CNS FILE PHOTO | DEBBIE HILL
Palestinian children pray in the West Bank City of Ramallah. The October Synod of Bishops for the Middle East will address such things as peace for them, plus issues varying from dialogue among churches to the political status of Christians.
VATICAN CITY – The Vatican is setting the stage for another Synod of Bishops in mid-October, this one aimed at turning a spotlight on the Christian communities of the Middle East.
Synods are typically drawn-out affairs, requiring several years of planning and more years of follow-up. But there's a greater sense of urgency about this synod: Pope Benedict convened it rather unexpectedly a year ago, after Church leaders from the region - particularly Iraq - requested the special assembly.

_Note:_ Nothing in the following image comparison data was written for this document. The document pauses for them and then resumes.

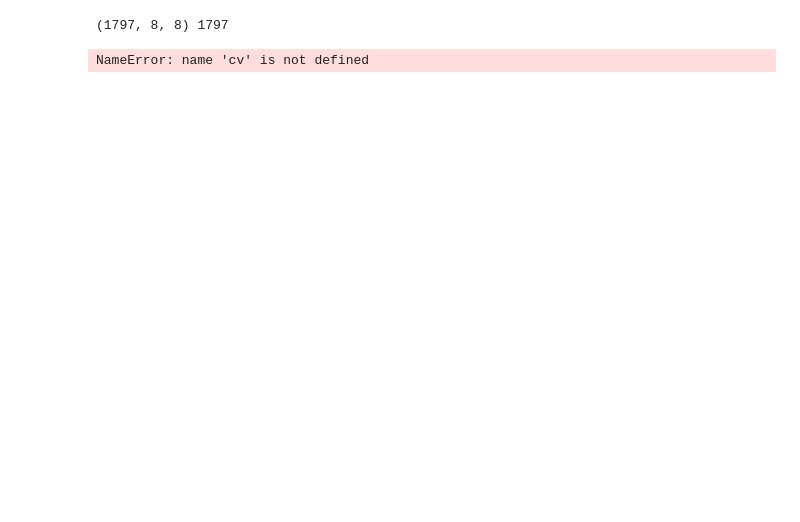
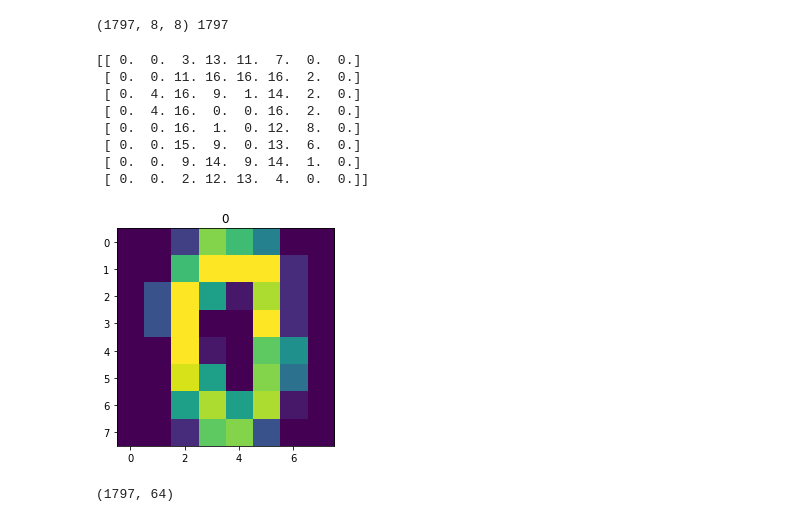
Before and after one commit to jerck1/JohnErickCabreraRamirez_Ejercicio010, a Jupyter notebook: predice_uno.ipynb, the cells around one changed output. Cells and saved outputs as stored; diff of their text form; code cells hidden in the pictures; blank space fills up the shorter version.

```diff
--- a/predice_uno.ipynb
+++ b/predice_uno.ipynb
@@ -19,4 +15,21 @@ data=np.load
-# %%
-im = cv.LoadImage("abc.png")
-# %% [output]
-NameError: name 'cv' is not defined
+# %%
+i=20 # este es uno de esos digitos
+_ = plt.imshow(imagenes[i])
+plt.title('{}'.format(target[i]))
+print(imagenes[i])
+# %% [output]
+[[ 0.  0.  3. 13. 11.  7.  0.  0.]
+ [ 0.  0. 11. 16. 16. 16.  2.  0.]
+ [ 0.  4. 16.  9.  1. 14.  2.  0.]
+ [ 0.  4. 16.  0.  0. 16.  2.  0.]
+ [ 0.  0. 16.  1.  0. 12.  8.  0.]
+ [ 0.  0. 15.  9.  0. 13.  6.  0.]
+ [ 0.  0.  9. 14.  9. 14.  1.  0.]
+ [ 0.  0.  2. 12. 13.  4.  0.  0.]]
+[figure, added]
+# %%
+# para poder correr PCA debemos "aplanar las imagenes"
+data = imagenes.reshape((n_imagenes, -1)) # para volver a tener los datos como imagen basta hacer data.reshape((n_imagenes, 8, 8))
+print(np.shape(data))
+# %% [output]
+(1797, 64)
```
Also changed, not shown: parts of 10 cells of this notebook, 2 other files.
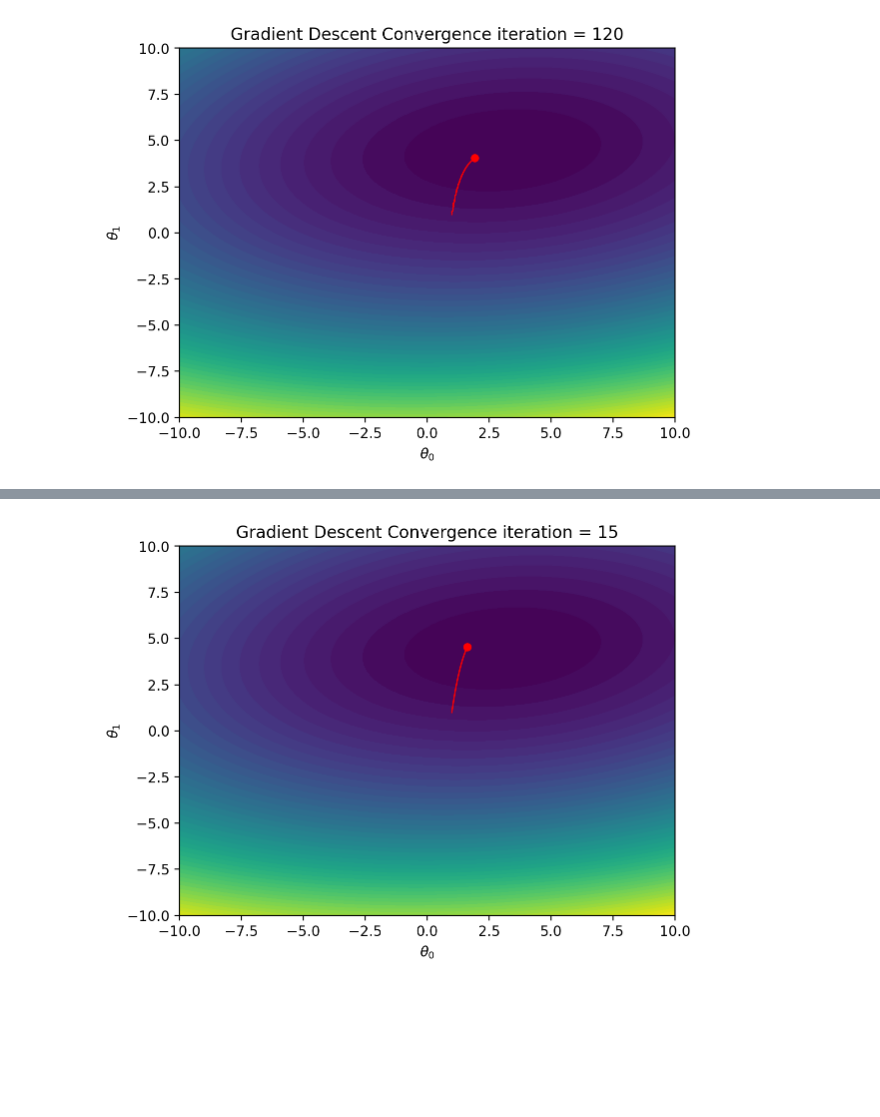
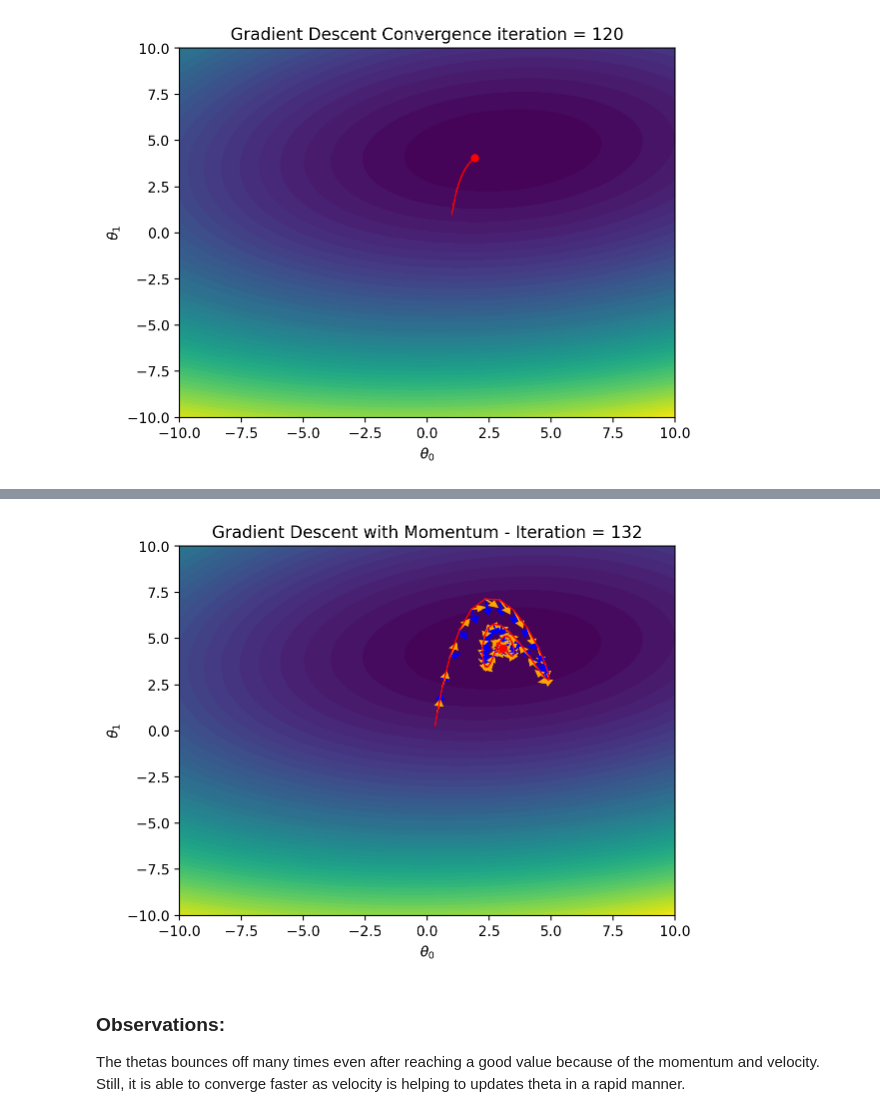
Before and after one commit to HarshilShah1804/ES335_Assignment2, a Jupyter notebook: task1.ipynb, the cells around one changed output, grey strips where cells are left out. Saved outputs shown, nothing was run; the diff lists cells and outputs as text; code cells hidden in the pictures; blank space fills up the shorter version.

```diff
--- a/task1.ipynb
+++ b/task1.ipynb
@@ -430,8 +499,0 @@ v_gdm = gd_m[2]
-# %%
-gdm_iteration = None
-for i in range(1, len(loss_gdm)):
-    if loss_gdm[i] - loss_gdm[i-1] < epsilon:
-        gdm_iteration = i
-        break
-print("Iteration for Vanilla Gradient Descent: ", min_loss_fb_epoch)
-print("Iteration for Gradient Descent with Momentum: ", gdm_iteration)
@@ -440,0 +500,11 @@ Iteration for Gradient Descent with Momentum:  1
+# %%
+gdm_iter = 0
+fbgd_iter = 0
+for i in range(10):
+    gd_m = gradient_descent_with_momentum(x1, y, lr, epochs, 0.9)
+    # print("Number of iterations for Gradient Descent with Momentum: ", len(gd_m[0]))
+    gdm_iter+=len(gd_m[0])
+    fb_gd = full_batch_gd(x1, y, lr, epochs)
+    # print("Number of iterations for Full Batch Gradient Descent: ", len(fb_gd[0]))
+    # print(fbgd_iter)
+    fbgd_iter+=len(fb_gd[0])
@@ -441,60 +517,79 @@ Iteration for Gradient Descent with Momentum:  1
 # %%
-theta_vals=theta_vals_gdm
-loss_vals = loss_gdm
-# print(theta_vals.shape, loss_vals.shape)
+theta_vals=np.array(gd_m[0])
+loss_vals = np.array(gd_m[1])
 
-# Generate a grid for theta_0 and theta_1 values to create the contour plot
 theta_0_vals = np.linspace(-10, 10, 100)
 theta_1_vals = np.linspace(-10, 10, 100)
 theta_0_grid, theta_1_grid = np.meshgrid(theta_0_vals, theta_1_vals)
 
-# Calculate the loss for each point in the grid to create the contour plot
 loss_grid = np.zeros_like(theta_0_grid)
 for i in range(theta_0_grid.shape[0]):
     for j in range(theta_0_grid.shape[1]):
         theta_tensor = torch.tensor([theta_0_grid[i, j], theta_1_grid[i, j]], dtype=torch.float32).view(-1, 1)
-        y_pred = model(x1, theta_tensor).squeeze()  # Remove singleton dimension
+        y_pred = model(x1, theta_tensor).squeeze()
         loss = loss_fn(y_pred, y)
         loss_grid[i, j] = loss.item()
 
-# Set up the figure and axis
+
 fig, ax = plt.subplots()
 
-# Create the contour plot
 contour = ax.contourf(theta_0_grid, theta_1_grid, loss_grid, levels=50, cmap='viridis')
 ax.set_xlabel(r'$\theta_0$')
 ax.set_ylabel(r'$\theta_1$')
 ax.set_title(f'Gradient Descent Convergence iteration = 0')
 
-# Create a point and a line to represent the path of theta updates
 point, = ax.plot([], [], 'ro', markersize=5)
 line, = ax.plot([], [], 'r-', linewidth=1)
 
-# Initialize the animation
+
 def init():
     point.set_data([], [])
     line.set_data([], [])
     return point, line
 
-# Update function for animation
+
+momentum_coefficient = 0.9
+velocity = np.zeros(2)
+
+
 def update(frame):
+    global velocity
+
     if frame < len(theta_vals):
-        # Extract theta_0 and theta_1 values
         theta_0, theta_1 = theta_vals[frame]
+
         point.set_data(theta_0, theta_1)
+        line.set_data(theta_vals[:frame + 1, 0], theta_vals[:frame + 1, 1])
 
-        # Update the path line
-        line.set_data(theta_vals[:frame + 1, 0], theta_vals[:frame + 1, 1])
-    ax.set_title(f'Gradient Descent Convergence iteration = {frame}')
+        if frame > 0:
+            theta_tensor = torch.tensor([theta_0, theta_1], dtype=torch.float32, requires_grad=True)
+            y_pred = model(x1, theta_tensor)
+            # print(y_pred)
+            loss = loss_fn(y_pred, y)
+
+            if theta_tensor.grad is not None:
+                theta_tensor.grad.zero_()
+
+            loss.backward()
+
+            velocity = momentum_coefficient * velocity + (1 - momentum_coefficient) * theta_tensor.grad.numpy().flatten()
+
+            ax.arrow(theta_0, theta_1, - theta_tensor.grad.numpy()[0] * 0.1, - theta_tensor.grad.numpy()[1] * 0.1,
+                     head_width=0.3, head_length=0.3, fc='blue', ec='blue')
+
+            ax.arrow(theta_0, theta_1, -velocity[0] * 0.5, -velocity[1] * 0.5,
+                     head_width=0.3, head_length=0.3, fc='orange', ec='orange')
+
+
+    ax.set_title(f'Gradient Descent with Momentum - Iteration = {frame}')
     return point, line
 
-# Create the animation with the correct number of frames
+
 ani = animation.FuncAnimation(fig, update, frames=len(theta_vals), init_func=init, blit=True, interval=500)
-
-# Save the animation as a GIF (requires PillowWriter)
 ani.save('Gradient Descent with Momentum.gif', writer='pillow', fps=2)
-
-# Display the plot
 plt.show()
 # %% [output]
-[figure, old version]
+[figure, new version]
+# %% [markdown]
+### Observations:
+The thetas bounces off many times even after reaching a good value because of the momentum and velocity. Still, it is able to converge faster as velocity is helping to updates theta in a rapid manner.
```
Also changed, not shown: parts of 24 cells of this notebook, 3 other files.
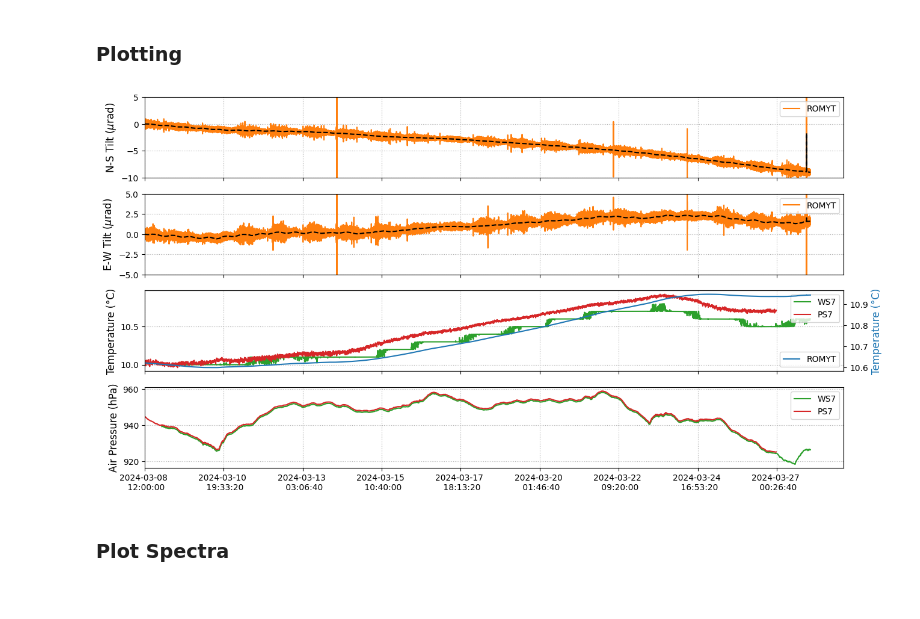
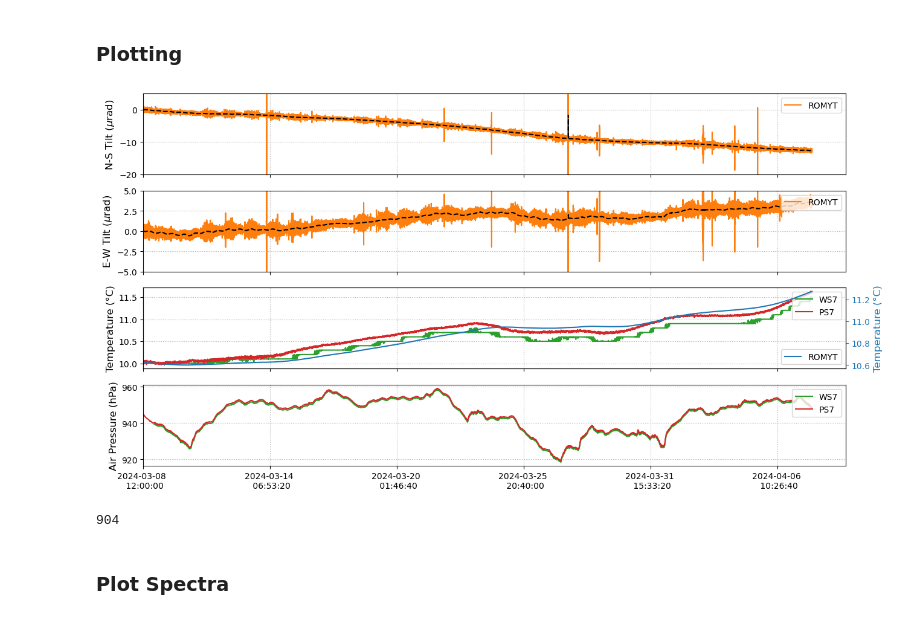
Before and after one commit to andbrocode/notebooks2, a Jupyter notebook: Tilt/Tiltmeter_POT_ROMYT_IsoCheck.ipynb, the cells around one changed output. Cells and saved outputs as stored; diff of their text form; code cells hidden in the pictures.

```diff
--- a/Tilt/Tiltmeter_POT_ROMYT_IsoCheck.ipynb
+++ b/Tilt/Tiltmeter_POT_ROMYT_IsoCheck.ipynb
@@ -55,7 +55,7 @@ config['save'] = False
 # config['tend'] = UTCDateTime("2024-03-07 12:00")
 
 config['tbeg'] = UTCDateTime("2024-03-08 12:00")
-config['tend'] = UTCDateTime("2024-03-28 00:00")
+config['tend'] = UTCDateTime("2024-04-08 00:00")
 
 ## specify paths
 config['path_to_sds'] = archive_path+"romy_archive/"
@@ -189,7 +189,8 @@ def __makeplot_overview():
               __smooth(ROMYT.select(channel="*T")[0].data, 600), label="ROMYT", color="tab:blue")
     ax22.set_ylabel("Temperature (°C)", fontsize=font, color="tab:blue")
     ax22.ticklabel_format(useOffset=False)
-
+    ax22.xaxis.label.set_color('tab:blue')
+    ax22.tick_params(axis='y', colors='tab:blue')
     ax22.legend(loc=4)
 
     # ax[2].plot(ROMYT.select(channel="*T")[0].times(reftime=config['tbeg'])*time_scaling,
@@ -215,35 +216,39 @@ def __makeplot_overview():
     #            __smooth(htp.hPa, 15), label="stick", color="tab:purple")
 
 
     for _n in range(Nrow):
         ax[_n].grid(ls=":", zorder=0)
         ax[_n].legend(loc=1)
         ax[_n].set_xlim(left=0)
 
     ax[0].set_ylabel("N-S Tilt ($\mu$rad)", fontsize=font)
     ax[1].set_ylabel("E-W Tilt ($\mu$rad)", fontsize=font)
     ax[2].set_ylabel("Temperature (°C)", fontsize=font)
     ax[3].set_ylabel("Air Pressure (hPa)", fontsize=font)
 
     # ax[3].set_xlabel(f"Time (days) from {config['tbeg'].date} {str(config['tbeg'].time).split('.')[0]} UTC", fontsize=font)
 
     tcks = ax[Nrow-1].get_xticks()
     tcklbls = [f"{UTCDateTime(UTCDateTime(ref_time)+t).date} \n {UTCDateTime(UTCDateTime(ref_time)+t).time}" for t in tcks]
     ax[Nrow-1].set_xticklabels(tcklbls)
 
-    ax[0].set_ylim(-10, 5)
+    ax[0].set_ylim(-20, 5)
     ax[1].set_ylim(-5, 5)
 
     plt.show();
 
     gc.collect()
     return fig
 
 fig = __makeplot_overview();
 
 fig.savefig(config['path_to_figs']+f"Tilt_ROMYT_POT_Isodur_isolation_check.png", format="png", dpi=150, bbox_inches='tight')
 # %% [output]
-[figure, old version]
+[figure, new version]
+# %%
+gc.collect()
+# %% [output]
+904
 # %% [markdown]
 ### Plot Spectra
 # %%
```
Also changed, not shown: parts of 7 cells of this notebook, 36 other files.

The problems of the minority Christian churches in the Middle East are well-known. A short list would include the massive emigration of Christians, political and military conflict, economic hardship, travel restrictions, discrimination and interreligious tensions, especially in predominantly Muslim countries.
The pope decided a synod was needed when he visited the Holy Land last year. The papal visit briefly turned the Church's attention to the daily struggles of Christian communities there; now the pope wants to bring those struggles to the heart of the universal Church for more systematic discussion.
The synod will run Oct. 10-24 and focus on the theme, The Catholic Church in the Middle East: Communion and Witness: "Now the company of those who believed were of one heart and soul." The quotation comes from the Acts of the Apostles, and reflects the unity of the early Church - something that plays into the agenda of this assembly.
As the Vatican explains it, the goal of the synod is to strengthen Christians in their faith identity and deepen communion among the mosaic of particular churches that exist in the region, so that they can witness the faith more effectively in their societies.
The synod's working document said life often is difficult for Christians in the Middle East, especially because of "the Israeli-Palestinian conflict and the resulting instability throughout the region."
"The menacing social situation in Iraq and the political instability of Lebanon further intensify the phenomenon," it said.
"The Israeli occupation of Palestinian Territories is creating difficulties in everyday life, inhibiting freedom of movement, the economy and religious life - access to the holy places is dependent on military permission, which is granted to some and denied to others on security grounds.
To some extent, the Christian plight in the Middle East can be seen in numbers. According to estimates provided by the Franciscan Custody of the Holy Land, there are about 16.5 million Christians in the Middle East today, representing 4.6 per cent of the population. Of that number, 5.7 million are Catholics, or 1.6 per cent of the total population.
Those numbers are down considerably from 100 years ago, and in some countries the drop has been steepest in recent years. In Iraq, Christians represented close to seven per cent of the population 30 years ago; now it's 1.2 per cent. Lebanon was the only Middle Eastern country with a Christian majority 40 years ago, but the Christian population today is thought to be well below 50 per cent.
Syria and Jordan have also experienced widespread Christian emigration, and in the Palestinian territories of the Holy Land the Christian population is estimated by Church officials at 200,000 - and only 35,000 Catholics - might be much lower.
The synod will gather bishops and other participants from Middle Eastern countries that stretch from Egypt to Iran, as well as representatives from other countries.
The main topics of the assembly have already been set out in the working document:
"Islamic states generally do not recognize religious freedom and freedom of conscience, instead they acknowledge freedom of worship, which excludes the freedom to preach a religion different from Islam, much less embrace a religion other than Islam. Furthermore, with the rise of Islamic fundamentalism, attacks against Christians are increasing almost everywhere," the document said.
This "ambiguity of modernity," as synod planners have termed it, is seen as a threat to Christians and is also an issue with many Muslims, who perceive it as a cultural invasion from the West. Protecting the nature and stability of the family is viewed as a particular concern by synod fathers.